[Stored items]
•••••
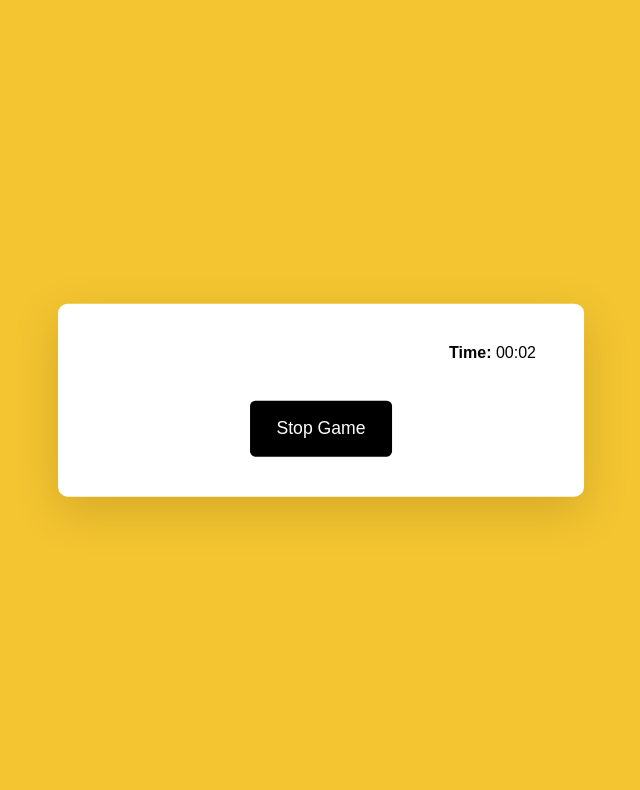
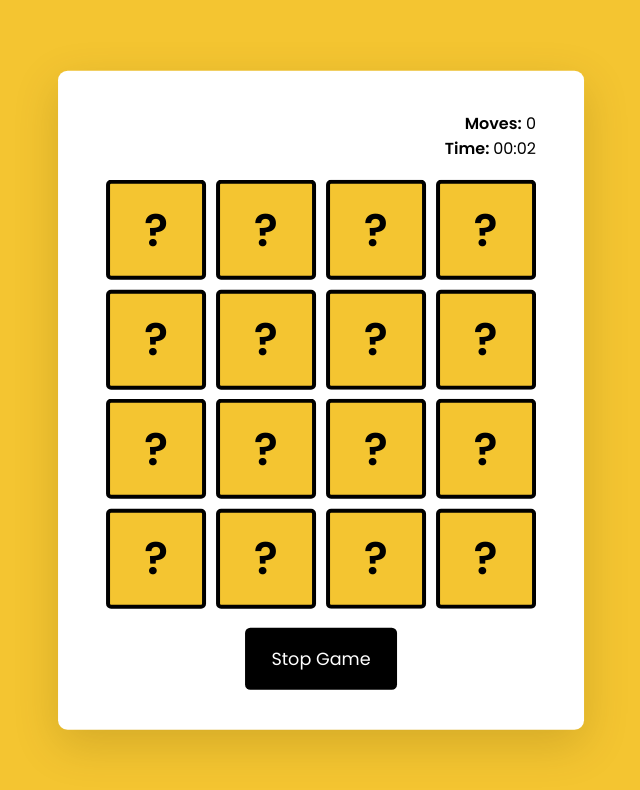
Before and after one commit to sabbirchowdhury12/javascript-memory-game, a plain HTML site: page index.html in a window 1280 px wide. Both pictures are taken after a click on the button "Start Game". Shown: the whole page, without its empty margins (319-959 px from the left). Drawn offline with Linux system fonts and the light colour scheme.

Commit message:
generete random cards

```diff
--- a/index.html
+++ b/index.html
@@ -4,13 +4,18 @@
     <meta charset="UTF-8" />
     <meta name="viewport" content="width=device-width, initial-scale=1.0" />
     <link rel="stylesheet" href="css/style.css" />
+
     <title>Document</title>
+    <link
+      href="https://fonts.googleapis.com/css2?family=Poppins:wght@400;600&display=swap"
+      rel="stylesheet"
+    />
   </head>
   <body>
     <div class="wrapper">
       <div class="stats-container">
         <div id="moves-count"></div>
-        <div id="time"></div>
+        <div id="time"><span>Time:</span> 00:00</div>
       </div>
       <div class="game-container"></div>
       <button id="stop" class="hide">Stop Game</button>
--- a/js/script.js
+++ b/js/script.js
@@ -1,12 +1,29 @@
 const startBtn = document.getElementById("start");
 const timeField = document.getElementById("time");
+const moves = document.getElementById("moves-count");
 const control = document.querySelector(".controls-container");
+const gameContainer = document.querySelector(".game-container");
 const stopBtn = document.getElementById("stop");
 
 let interval;
 let movesCount = 0;
 let seconds = 0;
 let minitues = 0;
+
+const items = [
+  { name: "bee", image: "bee.png" },
+  { name: "crocodile", image: "crocodile.png" },
+  { name: "macaw", image: "macaw.png" },
+  { name: "gorilla", image: "gorilla.png" },
+  { name: "tiger", image: "tiger.png" },
+  { name: "monkey", image: "monkey.png" },
+  { name: "chameleon", image: "chameleon.png" },
+  { name: "piranha", image: "piranha.png" },
+  { name: "anaconda", image: "anaconda.png" },
+  { name: "sloth", image: "sloth.png" },
+  { name: "cockatoo", image: "cockatoo.png" },
+  { name: "toucan", image: "toucan.png" },
+];
 
 const timeGenerator = () => {
   seconds += 1;
@@ -21,14 +38,54 @@ const timeGenerator = () => {
   timeField.innerHTML = `<span> Time: </span> ${minitueValues}:${secondValues}`;
 };
 
+const generateRandom = (size = 4) => {
+  let cardValues = [];
+
+  let tempArray = [...items];
+
+  size = (size * size) / 2;
+
+  for (let i = 0; i < size; i++) {
+    const randomIndex = Math.floor(Math.random() * tempArray.length);
+    cardValues.push(tempArray[randomIndex]);
+    tempArray.splice(randomIndex, 1);
+  }
+
+  return cardValues;
+};
+
+const matrixGenerator = (cardValues, size = 4) => {
+  cardValues = [...cardValues, ...cardValues];
+  console.log(cardValues);
+  cardValues.sort(() => Math.random() - 0.5);
+
+  for (let i = 0; i < size * size; i++) {
+    gameContainer.innerHTML += `
+     <div class="card-container" data-card-value="${cardValues[i].name}">
+        <div class="card-before">?</div>
+        <div class="card-after">
+        <img src="images/${cardValues[i].image}" class="image"/></div>
+     </div>
+     `;
+  }
+
+  gameContainer.style.gridTemplateColumns = `repeat(${size},auto)`;
+};
+
 startBtn.addEventListener("click", () => {
   movesCount = 0;
   seconds = 0;
   minitues = 0;
-  console.log("hlw");
-  console.log(control);
   control.classList.add("hide");
   stopBtn.classList.remove("hide");
+  interval = setInterval(timeGenerator, 1000);
+  moves.innerHTML = `<span>Moves:</span> ${movesCount}`;
 
-  interval = setInterval(timeGenerator, 1000);
+  initializer();
 });
+
+const initializer = () => {
+  let cardValues = generateRandom();
+  console.log(cardValues);
+  matrixGenerator(cardValues);
+};
```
•••••
Your job is to repeat the data exactly, leaving each picture out.

Before and after one commit to sabbirchowdhury12/javascript-memory-game, a plain HTML site: page index.html in a window 1280 px wide. Both pictures are taken after a click on the button "Start Game". Shown: the whole page, without its empty margins (319-959 px from the left). Drawn offline with Linux system fonts and the light colour scheme.

Commit message:
generete random cards

```diff
--- a/index.html
+++ b/index.html
@@ -4,13 +4,18 @@
     <meta charset="UTF-8" />
     <meta name="viewport" content="width=device-width, initial-scale=1.0" />
     <link rel="stylesheet" href="css/style.css" />
+
     <title>Document</title>
+    <link
+      href="https://fonts.googleapis.com/css2?family=Poppins:wght@400;600&display=swap"
+      rel="stylesheet"
+    />
   </head>
   <body>
     <div class="wrapper">
       <div class="stats-container">
         <div id="moves-count"></div>
-        <div id="time"></div>
+        <div id="time"><span>Time:</span> 00:00</div>
       </div>
       <div class="game-container"></div>
       <button id="stop" class="hide">Stop Game</button>
--- a/js/script.js
+++ b/js/script.js
@@ -1,12 +1,29 @@
 const startBtn = document.getElementById("start");
 const timeField = document.getElementById("time");
+const moves = document.getElementById("moves-count");
 const control = document.querySelector(".controls-container");
+const gameContainer = document.querySelector(".game-container");
 const stopBtn = document.getElementById("stop");
 
 let interval;
 let movesCount = 0;
 let seconds = 0;
 let minitues = 0;
+
+const items = [
+  { name: "bee", image: "bee.png" },
+  { name: "crocodile", image: "crocodile.png" },
+  { name: "macaw", image: "macaw.png" },
+  { name: "gorilla", image: "gorilla.png" },
+  { name: "tiger", image: "tiger.png" },
+  { name: "monkey", image: "monkey.png" },
+  { name: "chameleon", image: "chameleon.png" },
+  { name: "piranha", image: "piranha.png" },
+  { name: "anaconda", image: "anaconda.png" },
+  { name: "sloth", image: "sloth.png" },
+  { name: "cockatoo", image: "cockatoo.png" },
+  { name: "toucan", image: "toucan.png" },
+];
 
 const timeGenerator = () => {
   seconds += 1;
@@ -21,14 +38,54 @@ const timeGenerator = () => {
   timeField.innerHTML = `<span> Time: </span> ${minitueValues}:${secondValues}`;
 };
 
+const generateRandom = (size = 4) => {
+  let cardValues = [];
+
+  let tempArray = [...items];
+
+  size = (size * size) / 2;
+
+  for (let i = 0; i < size; i++) {
+    const randomIndex = Math.floor(Math.random() * tempArray.length);
+    cardValues.push(tempArray[randomIndex]);
+    tempArray.splice(randomIndex, 1);
+  }
+
+  return cardValues;
+};
+
+const matrixGenerator = (cardValues, size = 4) => {
+  cardValues = [...cardValues, ...cardValues];
+  console.log(cardValues);
+  cardValues.sort(() => Math.random() - 0.5);
+
+  for (let i = 0; i < size * size; i++) {
+    gameContainer.innerHTML += `
+     <div class="card-container" data-card-value="${cardValues[i].name}">
+        <div class="card-before">?</div>
+        <div class="card-after">
+        <img src="images/${cardValues[i].image}" class="image"/></div>
+     </div>
+     `;
+  }
+
+  gameContainer.style.gridTemplateColumns = `repeat(${size},auto)`;
+};
+
 startBtn.addEventListener("click", () => {
   movesCount = 0;
   seconds = 0;
   minitues = 0;
-  console.log("hlw");
-  console.log(control);
   control.classList.add("hide");
   stopBtn.classList.remove("hide");
+  interval = setInterval(timeGenerator, 1000);
+  moves.innerHTML = `<span>Moves:</span> ${movesCount}`;
 
-  interval = setInterval(timeGenerator, 1000);
+  initializer();
 });
+
+const initializer = () => {
+  let cardValues = generateRandom();
+  console.log(cardValues);
+  matrixGenerator(cardValues);
+};
```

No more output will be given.